■ **YOUR GOAL**
Set down all of the lines below exactly as they are given.

■ **SOURCE DATA**
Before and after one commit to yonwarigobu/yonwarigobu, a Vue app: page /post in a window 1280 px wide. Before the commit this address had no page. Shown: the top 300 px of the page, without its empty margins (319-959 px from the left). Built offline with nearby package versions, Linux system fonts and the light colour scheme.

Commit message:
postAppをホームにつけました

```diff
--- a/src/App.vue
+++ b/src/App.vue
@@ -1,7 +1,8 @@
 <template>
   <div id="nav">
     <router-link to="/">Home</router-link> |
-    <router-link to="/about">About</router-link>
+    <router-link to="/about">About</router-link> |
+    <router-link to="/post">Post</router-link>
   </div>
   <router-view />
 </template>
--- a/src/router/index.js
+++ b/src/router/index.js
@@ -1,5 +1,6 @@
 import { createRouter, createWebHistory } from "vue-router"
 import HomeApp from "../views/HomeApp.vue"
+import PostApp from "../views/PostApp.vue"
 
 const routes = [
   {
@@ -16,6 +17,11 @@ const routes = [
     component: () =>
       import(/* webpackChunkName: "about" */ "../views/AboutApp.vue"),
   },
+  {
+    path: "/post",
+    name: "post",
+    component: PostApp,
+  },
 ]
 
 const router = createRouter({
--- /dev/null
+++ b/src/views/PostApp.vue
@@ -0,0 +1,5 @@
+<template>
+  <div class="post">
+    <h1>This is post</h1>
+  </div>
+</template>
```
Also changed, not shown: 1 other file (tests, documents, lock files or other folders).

■ **ANSWER TO THIS TASK**
Before and after one commit to yonwarigobu/yonwarigobu, a Vue app: page /post in a window 1280 px wide. Before the commit this address had no page. Shown: the top 300 px of the page, without its empty margins (319-959 px from the left). Built offline with nearby package versions, Linux system fonts and the light colour scheme.

Commit message:
postAppをホームにつけました

```diff
--- a/src/App.vue
+++ b/src/App.vue
@@ -1,7 +1,8 @@
 <template>
   <div id="nav">
     <router-link to="/">Home</router-link> |
-    <router-link to="/about">About</router-link>
+    <router-link to="/about">About</router-link> |
+    <router-link to="/post">Post</router-link>
   </div>
   <router-view />
 </template>
--- a/src/router/index.js
+++ b/src/router/index.js
@@ -1,5 +1,6 @@
 import { createRouter, createWebHistory } from "vue-router"
 import HomeApp from "../views/HomeApp.vue"
+import PostApp from "../views/PostApp.vue"
 
 const routes = [
   {
@@ -16,6 +17,11 @@ const routes = [
     component: () =>
       import(/* webpackChunkName: "about" */ "../views/AboutApp.vue"),
   },
+  {
+    path: "/post",
+    name: "post",
+    component: PostApp,
+  },
 ]
 
 const router = createRouter({
--- /dev/null
+++ b/src/views/PostApp.vue
@@ -0,0 +1,5 @@
+<template>
+  <div class="post">
+    <h1>This is post</h1>
+  </div>
+</template>
```
Also changed, not shown: 1 other file (tests, documents, lock files or other folders).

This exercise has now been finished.